##### Extracted information #####

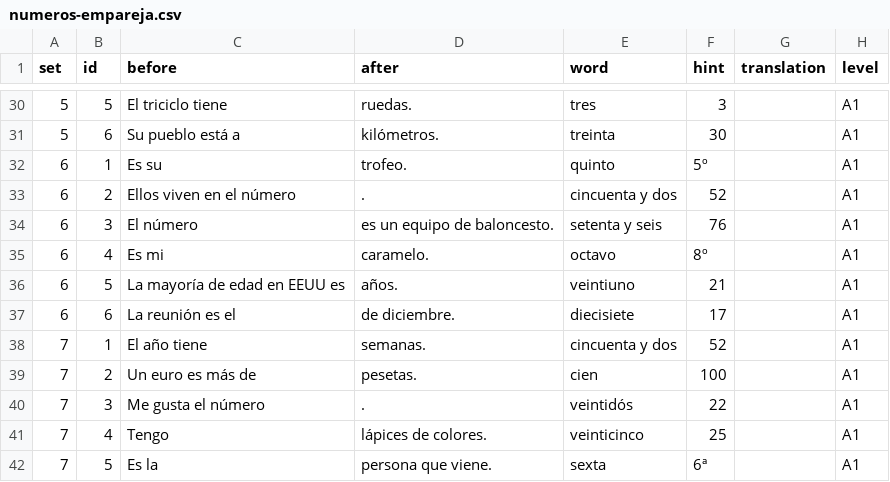
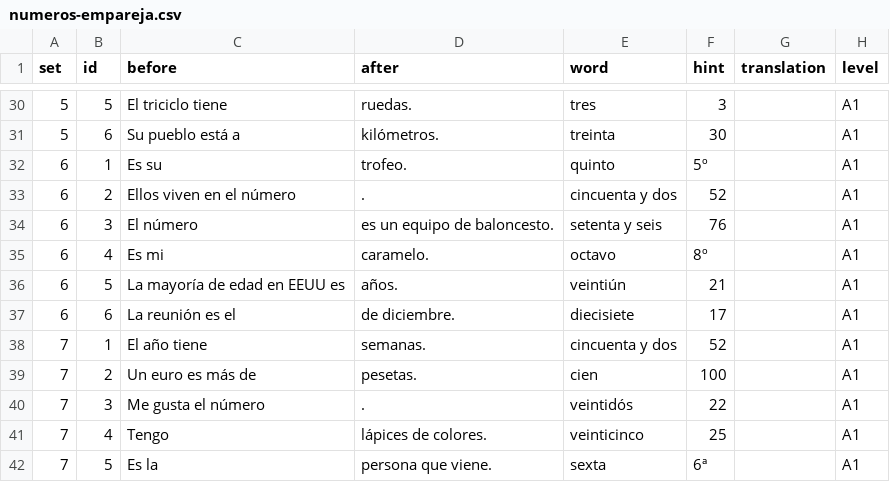
Before and after one commit to beaim19/spanishdespacio, a CSV file: content/exercises/numeros-empareja.csv, drawn as a sheet; only a part is shown, gaps mark what is left out.

```diff
--- a/content/exercises/numeros-empareja.csv
+++ b/content/exercises/numeros-empareja.csv
@@ -35,3 +35,3 @@
 6,4,Es mi ,caramelo. ,octavo,8º,,A1
-6,5,La mayoría de edad en EEUU es,años. ,veintiuno,21,,A1
+6,5,La mayoría de edad en EEUU es,años. ,veintiún,21,,A1
 6,6,La reunión es el ,de diciembre. ,diecisiete,17,,A1
```
Also changed, not shown: content/exercises/futuro-regular-empareja.csv, content/exercises/texto-adjetivos.csv, 3 other files.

#####

*Exercise aim*.
Search the entries for "numeros" and copy each matching line.

*Written answer*.
Before and after one commit to beaim19/spanishdespacio, a CSV file: content/exercises/numeros-empareja.csv, drawn as a sheet; only a part is shown, gaps mark what is left out.
--- a/content/exercises/numeros-empareja.csv
+++ b/content/exercises/numeros-empareja.csv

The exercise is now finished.